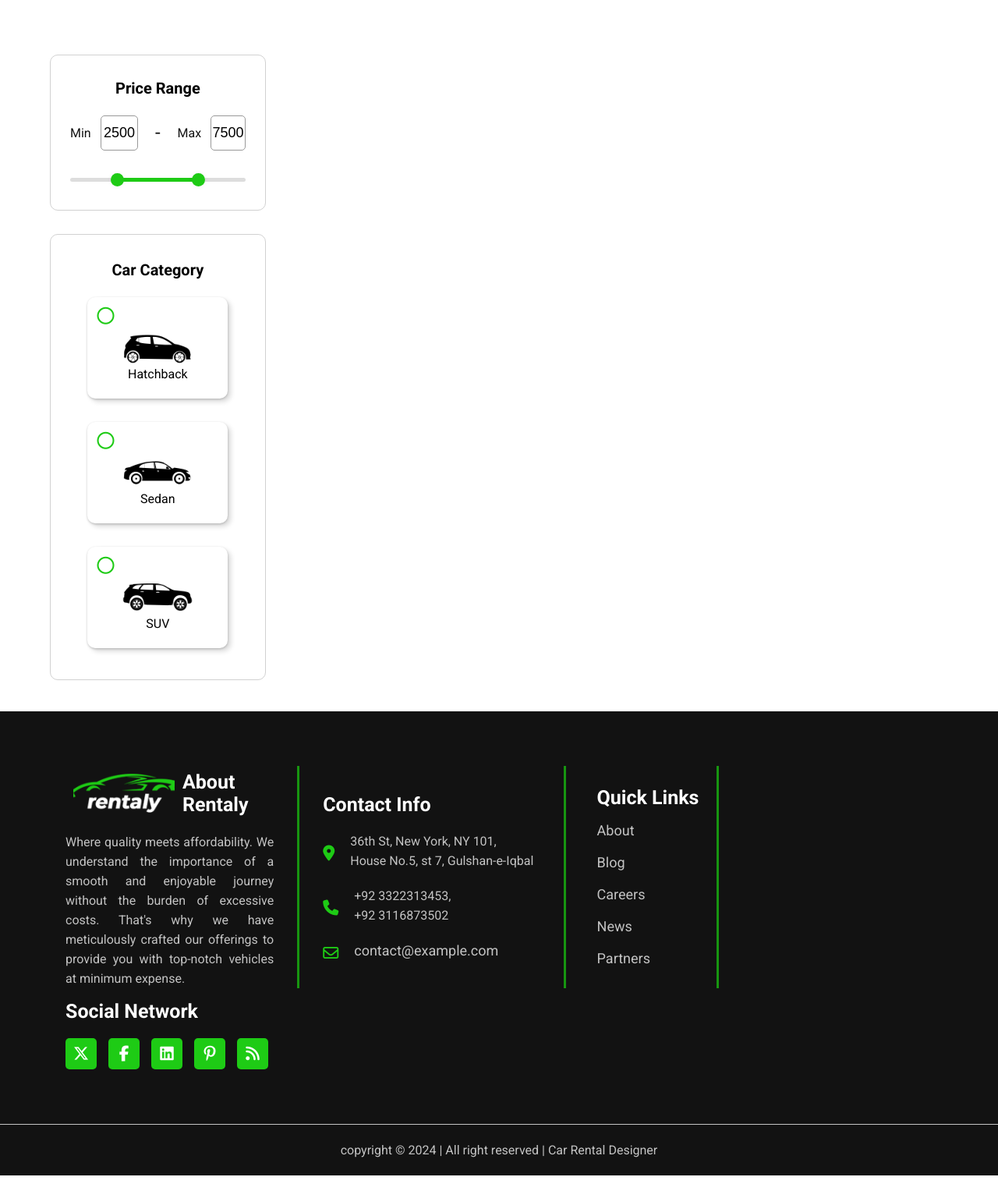
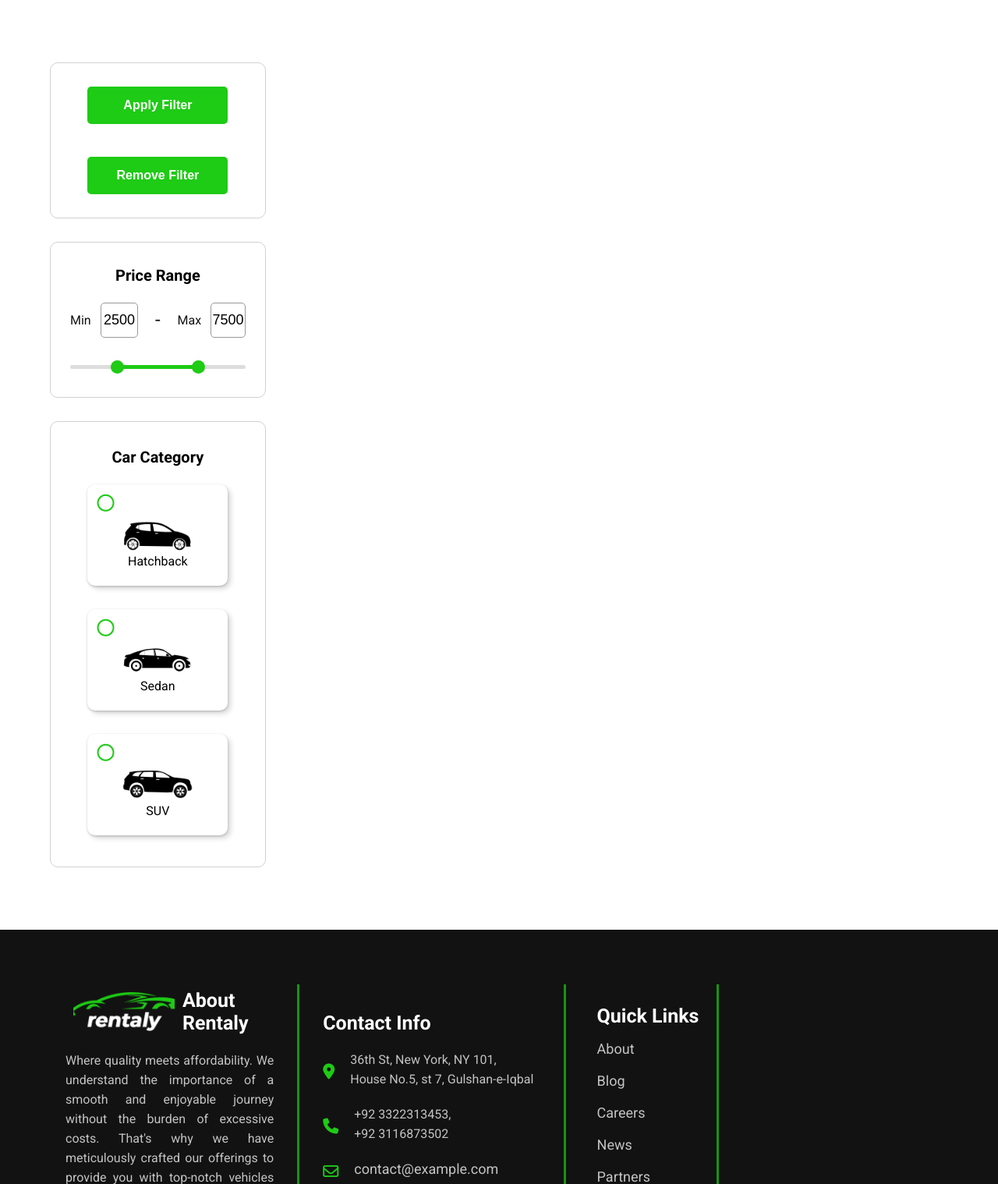
Before and after one commit to USMAN-FAIZYAB-KHAN/Car-Rental-System, a Django app: template car_rental_system/template/carList.html in a window 1280 px wide. Shown: the part 420-1938 px from the top of the page at 78% size. Run offline with Django 3.2, Linux system fonts and the light colour scheme; the template is opened without the code that fills it, so the values that code supplies are empty; some libraries are stand-ins or nearby versions.

Commit message:
Some changes

```diff
--- a/car_rental_system/static/css/carList.css
+++ b/car_rental_system/static/css/carList.css
@@ -21,15 +21,22 @@
     column-gap: 2rem;
     /* padding: 0 3rem; */
     justify-content: space-between;
+
+    margin: 8rem auto;
 }
 
 .left {
     flex: 2.2;
-    border-radius: 10px;
+    display: flex;
+    flex-direction: column;
+    row-gap: 3rem;
 }
 
 .right {
     flex: 6.8;
+    display: flex;
+    flex-direction: column;
+    row-gap: 3rem;
 }
 
 .car-card {
@@ -38,7 +45,6 @@
     border: 1px solid rgb(209, 209, 209);
     width: 95%;
     height: 200px;
-    margin: 3rem auto;
     border-radius: 10px;
     column-gap: 2rem;
     /* border: 2px solid gold; */
@@ -119,7 +125,6 @@
     border-radius: 10px;
     border: 1px solid rgb(209, 209, 209);
     padding: 2.5rem;
-    margin-top: 3rem;
 }
 
 
@@ -303,6 +308,24 @@ input[type="checkbox"]:checked+label {
     }
 }
 
+
+.filter-wrapper {
+    width: 100%;
+    display: flex;
+    flex-direction: column;
+    row-gap: 2rem;
+    justify-content: space-between;
+    align-items: center;
+    height: 200px;
+    border: 1px solid rgb(209, 209, 209);
+    border-radius: 10px;
+    overflow: hidden;
+    padding: 3rem 2.5rem;
+}
+
+.filter-wrapper .secondary__btn{
+    width: 180px;
+}
 /* ----------------- CSS for the pagination ------------------- */
 
 .pagination {
--- a/car_rental_system/template/carList.html
+++ b/car_rental_system/template/carList.html
@@ -19,6 +19,19 @@
 
 <div class="car-container container">
   <div class="left">
+    <div class="filter-wrapper">
+      <button>
+        <span class="top"></span>
+        <a href="#" class="secondary__btn" id="addfilter">Apply Filter</a>
+        <span class="bottom"></span>
+      </button>
+      <button>
+        <span class="top"></span>
+        <a href="#" class="secondary__btn" id="removeFilter">Remove Filter</a>
+        <span class="bottom"></span>
+      </button>
+    </div>
+
     <div class="filter-group" style="height: 200px;">
       <h4 style="color: black; line-height: 10px; font-weight: bold; align-self: center;">Price Range</h4>
       <div class="price-input">
@@ -44,21 +57,21 @@
     <div class="filter-group">
       <h4 style="color: black; line-height: 40px; font-weight: bold; align-self: center;">Car Category</h4>
       <div class="tile">
-        <input type="checkbox" name="car-category" id="hatchback">
+        <input type="checkbox" name="car-category" id="hatchback" value="Hatchback">
         <label for="hatchback">
           <img src="../static/images/assets/Hatchback.png" alt="Hatchback">
           <p style="color: black; position: absolute; bottom: 15%;">Hatchback</p>
         </label>
       </div>
       <div class="tile">
-        <input type="checkbox" name="car-category" id="sedan">
+        <input type="checkbox" name="car-category" id="sedan" value="Sedan">
         <label for="sedan">
           <img src="../static/images/assets/Sedan.png" alt="Sedan">
           <p style="color: black; position: absolute; bottom: 15%;">Sedan</p>
         </label>
       </div>
       <div class="tile">
-        <input type="checkbox" name="car-category" id="suv">
+        <input type="checkbox" name="car-category" id="suv" value="SUV">
         <label for="suv">
           <img src="../static/images/assets/SUV.png" alt="SUV">
           <p style="color: black; position: absolute; bottom: 15%;">SUV</p>
@@ -112,7 +125,7 @@
 
       <div class="car-rent">
         <p>Daily rate from</p>
-        <h2 class="price">{{ car.price_per_day }} Rs</h2>
+        <h2 class="price">{{ car.price_per_day }} Rs {{ request.path }}</h2>
         <button>
           <span class="top"></span>
           <a href="#" class="secondary__btn">Rent Now</a>
@@ -124,19 +137,19 @@
 
     <div class="pagination">
       {%if cars.has_previous %} {# whether the previous page exists #}
-      <a href="?page={{cars.previous_page_number}}" class="prev-page">Previous</a> {# link to the prev page #}
+      <a href="" class="pagination-link prev-page" data-page={{cars.previous_page_number}}>Previous</a> {# link to the prev page #}
       {% endif %}
 
       {% for i in cars.paginator.page_range %} {# loop through the page numbers #}
       {% if cars.number == i %} {# if the current page #}
-      <a href="?page={{i}}" class="page active">{{i}}</a> {# display the page number as active #}
+      <a href="?page={{i}}" class="page active pagination-link" data-page={{i}}>{{i}}</a> {# display the page number as active #}
       {% else %}
-      <a href="?page={{i}}" class="page">{{i}}</a> {# display the page number as a link #}
+      <a href="?page={{i}}" class="page pagination-link" data-page={{i}}>{{i}}</a> {# display the page number as a link #}
       {% endif %}
       {% endfor %}
 
       {%if cars.has_next %} {# whether the next page exists #}
-      <a href="?page={{cars.next_page_number}}" class="next-page">Next</a> {# link to the next page #}
+      <a href="?page={{cars.next_page_number}}" class="pagination-link next-page" data-page={{cars.next_page_number}}>Next</a> {# link to the next page #}
       {% endif %}
     </div>
 
```
Also changed, not shown: car_rental_system/car_rental_app/views.py (+22 -2 lines), car_rental_system/static/javascript/carlist.js (+98 -15 lines), car_rental_system/car_rental_app/migrations/0001_initial.py (added), car_rental_system/car_rental_app/migrations/0002_alter_user_address_alter_user_phone.py (added), car_rental_system/car_rental_app/migrations/0003_alter_transmission_description.py (added), car_rental_system/car_rental_app/migrations/0004_alter_category_options_alter_rentalstatus_options_and_more.py (added), car_rental_system/car_rental_app/migrations/0005_fueltype_remove_car_category_remove_car_model_and_more.py (added), car_rental_system/car_rental_app/migrations/0006_alter_carmodel_category_alter_carvariant_model_and_more.py (added), car_rental_system/car_rental_app/migrations/0007_remove_carvariant_year_carmodel_year.py (added), car_rental_system/car_rental_app/migrations/0008_remove_car_mileage_carvariant_mileage_and_more.py (added), car_rental_system/car_rental_app/migrations/0009_alter_car_color.py (added), car_rental_system/car_rental_app/migrations/0010_alter_car_price_per_day.py (added), car_rental_system/car_rental_app/migrations/0011_alter_carvariant_engine.py (added), car_rental_system/car_rental_app/migrations/0012_remove_carimage_is_main_car_main_image.py (added), 1 more files, 1 other file.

Exercise:
The full listing above, duplicated exactly and without its pictures, is the answer.

Answer section:
Before and after one commit to USMAN-FAIZYAB-KHAN/Car-Rental-System, a Django app: template car_rental_system/template/carList.html in a window 1280 px wide. Shown: the part 420-1938 px from the top of the page at 78% size. Run offline with Django 3.2, Linux system fonts and the light colour scheme; the template is opened without the code that fills it, so the values that code supplies are empty; some libraries are stand-ins or nearby versions.

Commit message:
Some changes

```diff
--- a/car_rental_system/static/css/carList.css
+++ b/car_rental_system/static/css/carList.css
@@ -21,15 +21,22 @@
     column-gap: 2rem;
     /* padding: 0 3rem; */
     justify-content: space-between;
+
+    margin: 8rem auto;
 }
 
 .left {
     flex: 2.2;
-    border-radius: 10px;
+    display: flex;
+    flex-direction: column;
+    row-gap: 3rem;
 }
 
 .right {
     flex: 6.8;
+    display: flex;
+    flex-direction: column;
+    row-gap: 3rem;
 }
 
 .car-card {
@@ -38,7 +45,6 @@
     border: 1px solid rgb(209, 209, 209);
     width: 95%;
     height: 200px;
-    margin: 3rem auto;
     border-radius: 10px;
     column-gap: 2rem;
     /* border: 2px solid gold; */
@@ -119,7 +125,6 @@
     border-radius: 10px;
     border: 1px solid rgb(209, 209, 209);
     padding: 2.5rem;
-    margin-top: 3rem;
 }
 
 
@@ -303,6 +308,24 @@ input[type="checkbox"]:checked+label {
     }
 }
 
+
+.filter-wrapper {
+    width: 100%;
+    display: flex;
+    flex-direction: column;
+    row-gap: 2rem;
+    justify-content: space-between;
+    align-items: center;
+    height: 200px;
+    border: 1px solid rgb(209, 209, 209);
+    border-radius: 10px;
+    overflow: hidden;
+    padding: 3rem 2.5rem;
+}
+
+.filter-wrapper .secondary__btn{
+    width: 180px;
+}
 /* ----------------- CSS for the pagination ------------------- */
 
 .pagination {
--- a/car_rental_system/template/carList.html
+++ b/car_rental_system/template/carList.html
@@ -19,6 +19,19 @@
 
 <div class="car-container container">
   <div class="left">
+    <div class="filter-wrapper">
+      <button>
+        <span class="top"></span>
+        <a href="#" class="secondary__btn" id="addfilter">Apply Filter</a>
+        <span class="bottom"></span>
+      </button>
+      <button>
+        <span class="top"></span>
+        <a href="#" class="secondary__btn" id="removeFilter">Remove Filter</a>
+        <span class="bottom"></span>
+      </button>
+    </div>
+
     <div class="filter-group" style="height: 200px;">
       <h4 style="color: black; line-height: 10px; font-weight: bold; align-self: center;">Price Range</h4>
       <div class="price-input">
@@ -44,21 +57,21 @@
     <div class="filter-group">
       <h4 style="color: black; line-height: 40px; font-weight: bold; align-self: center;">Car Category</h4>
       <div class="tile">
-        <input type="checkbox" name="car-category" id="hatchback">
+        <input type="checkbox" name="car-category" id="hatchback" value="Hatchback">
         <label for="hatchback">
           <img src="../static/images/assets/Hatchback.png" alt="Hatchback">
           <p style="color: black; position: absolute; bottom: 15%;">Hatchback</p>
         </label>
       </div>
       <div class="tile">
-        <input type="checkbox" name="car-category" id="sedan">
+        <input type="checkbox" name="car-category" id="sedan" value="Sedan">
         <label for="sedan">
           <img src="../static/images/assets/Sedan.png" alt="Sedan">
           <p style="color: black; position: absolute; bottom: 15%;">Sedan</p>
         </label>
       </div>
       <div class="tile">
-        <input type="checkbox" name="car-category" id="suv">
+        <input type="checkbox" name="car-category" id="suv" value="SUV">
         <label for="suv">
           <img src="../static/images/assets/SUV.png" alt="SUV">
           <p style="color: black; position: absolute; bottom: 15%;">SUV</p>
@@ -112,7 +125,7 @@
 
       <div class="car-rent">
         <p>Daily rate from</p>
-        <h2 class="price">{{ car.price_per_day }} Rs</h2>
+        <h2 class="price">{{ car.price_per_day }} Rs {{ request.path }}</h2>
         <button>
           <span class="top"></span>
           <a href="#" class="secondary__btn">Rent Now</a>
@@ -124,19 +137,19 @@
 
     <div class="pagination">
       {%if cars.has_previous %} {# whether the previous page exists #}
-      <a href="?page={{cars.previous_page_number}}" class="prev-page">Previous</a> {# link to the prev page #}
+      <a href="" class="pagination-link prev-page" data-page={{cars.previous_page_number}}>Previous</a> {# link to the prev page #}
       {% endif %}
 
       {% for i in cars.paginator.page_range %} {# loop through the page numbers #}
       {% if cars.number == i %} {# if the current page #}
-      <a href="?page={{i}}" class="page active">{{i}}</a> {# display the page number as active #}
+      <a href="?page={{i}}" class="page active pagination-link" data-page={{i}}>{{i}}</a> {# display the page number as active #}
       {% else %}
-      <a href="?page={{i}}" class="page">{{i}}</a> {# display the page number as a link #}
+      <a href="?page={{i}}" class="page pagination-link" data-page={{i}}>{{i}}</a> {# display the page number as a link #}
       {% endif %}
       {% endfor %}
 
       {%if cars.has_next %} {# whether the next page exists #}
-      <a href="?page={{cars.next_page_number}}" class="next-page">Next</a> {# link to the next page #}
+      <a href="?page={{cars.next_page_number}}" class="pagination-link next-page" data-page={{cars.next_page_number}}>Next</a> {# link to the next page #}
       {% endif %}
     </div>
 
```
Also changed, not shown: car_rental_system/car_rental_app/views.py (+22 -2 lines), car_rental_system/static/javascript/carlist.js (+98 -15 lines), car_rental_system/car_rental_app/migrations/0001_initial.py (added), car_rental_system/car_rental_app/migrations/0002_alter_user_address_alter_user_phone.py (added), car_rental_system/car_rental_app/migrations/0003_alter_transmission_description.py (added), car_rental_system/car_rental_app/migrations/0004_alter_category_options_alter_rentalstatus_options_and_more.py (added), car_rental_system/car_rental_app/migrations/0005_fueltype_remove_car_category_remove_car_model_and_more.py (added), car_rental_system/car_rental_app/migrations/0006_alter_carmodel_category_alter_carvariant_model_and_more.py (added), car_rental_system/car_rental_app/migrations/0007_remove_carvariant_year_carmodel_year.py (added), car_rental_system/car_rental_app/migrations/0008_remove_car_mileage_carvariant_mileage_and_more.py (added), car_rental_system/car_rental_app/migrations/0009_alter_car_color.py (added), car_rental_system/car_rental_app/migrations/0010_alter_car_price_per_day.py (added), car_rental_system/car_rental_app/migrations/0011_alter_carvariant_engine.py (added), car_rental_system/car_rental_app/migrations/0012_remove_carimage_is_main_car_main_image.py (added), 1 more files, 1 other file.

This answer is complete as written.